I have a DNA sample which I know doesn't quite match my reference genome - my culture comes from a subpopulation which has undergone significant mutation since the reference was created.
The example I have in mind is E.coli. We've tried assembly using a couple of different tools and the de-novo assembly isn't as high quality as we would like, despite having tonnes of data. Approaching this from a Bayesian point of view, the reference genome provides a very good prior if we could use it wisely
From visual inspection with IGV, a significant number of both SNPs and SVs appear to be present, but an assembly built entirely from my own sequencing data is not high enough quality for my purposes.
How can I modify this reference genome to match my sample with new sequencing data (preferably with Oxford Nanopore Technologies long reads, but I can also use these to scaffold short reads if necessary), taking advantage of my knowledge that the existing reference is mostly very good, without having to access the reads which were originally used to construct the reference genome?

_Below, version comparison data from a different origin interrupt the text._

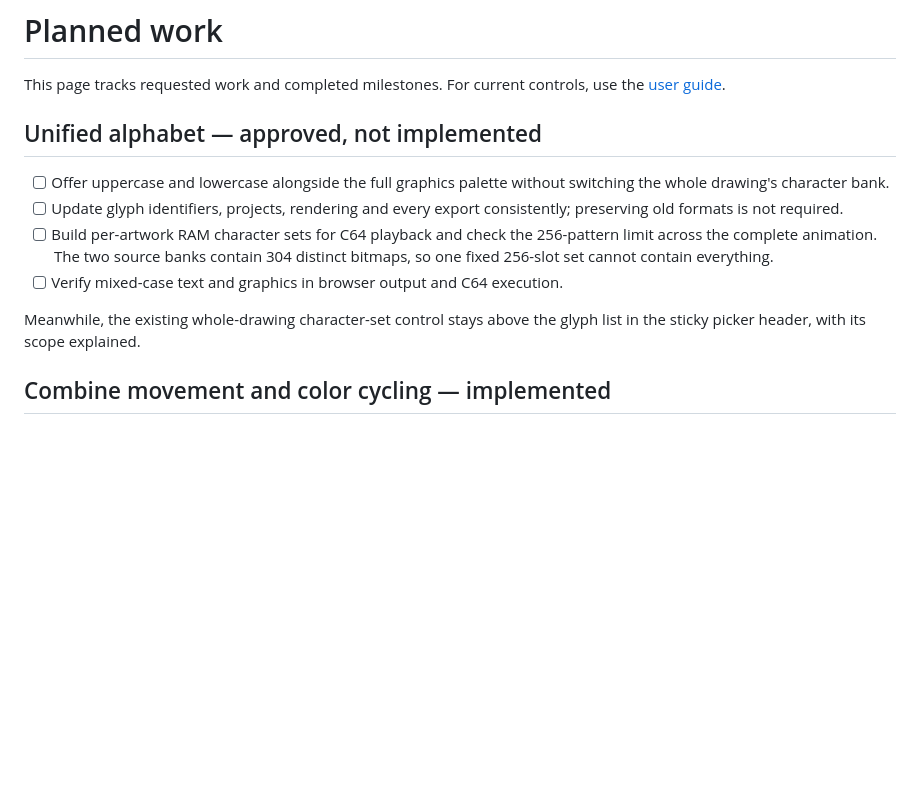
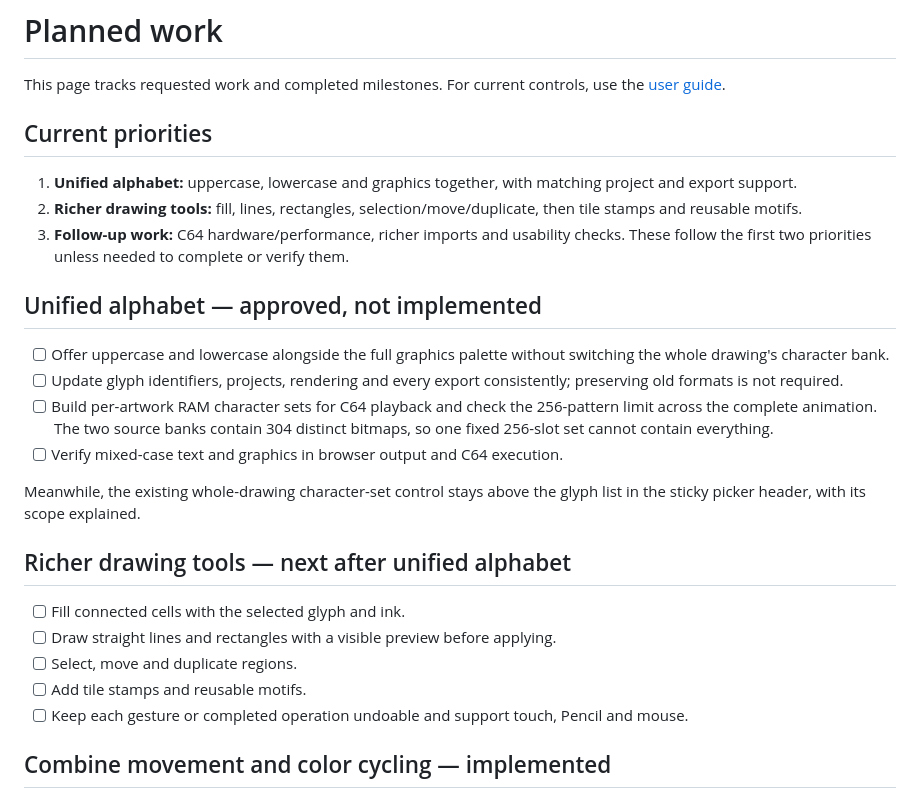
Before and after one commit to funkatron/petscii-graphics-lab, a Markdown page: docs/roadmap.md, the part around the change. GitHub-like rendering; blank space fills up the shorter version.

Commit message:
Prioritize richer drawing tools immediately after unified alphabet

```diff
--- a/docs/roadmap.md
+++ b/docs/roadmap.md
@@ -1,6 +1,12 @@
 # Planned work
 
 This page tracks requested work and completed milestones. For current controls, use the [user guide](../README.md).
+
+## Current priorities
+
+1. **Unified alphabet:** uppercase, lowercase and graphics together, with matching project and export support.
+2. **Richer drawing tools:** fill, lines, rectangles, selection/move/duplicate, then tile stamps and reusable motifs.
+3. **Follow-up work:** C64 hardware/performance, richer imports and usability checks. These follow the first two priorities unless needed to complete or verify them.
 
 ## Unified alphabet — approved, not implemented
 
@@ -10,6 +16,14 @@ This page tracks requested work and completed milestones. For current controls,
 - [ ] Verify mixed-case text and graphics in browser output and C64 execution.
 
 Meanwhile, the existing whole-drawing character-set control stays above the glyph list in the sticky picker header, with its scope explained.
+
+## Richer drawing tools — next after unified alphabet
+
+- [ ] Fill connected cells with the selected glyph and ink.
+- [ ] Draw straight lines and rectangles with a visible preview before applying.
+- [ ] Select, move and duplicate regions.
+- [ ] Add tile stamps and reusable motifs.
+- [ ] Keep each gesture or completed operation undoable and support touch, Pencil and mouse.
 
 ## Combine movement and color cycling — implemented
 
```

The goal of the project isn't to determine where the SVs are, I just need a reference that accurately represents my sample in order to use the data for downstream analysis (as the training set for machine learning.) So by a high quality reference, I mean one which represents as well as possible the sample that was sequenced. To make matters worse, this may not be the one which has the highest alignment identity if there are systematic sequencing errors, as in nanopore sequencing!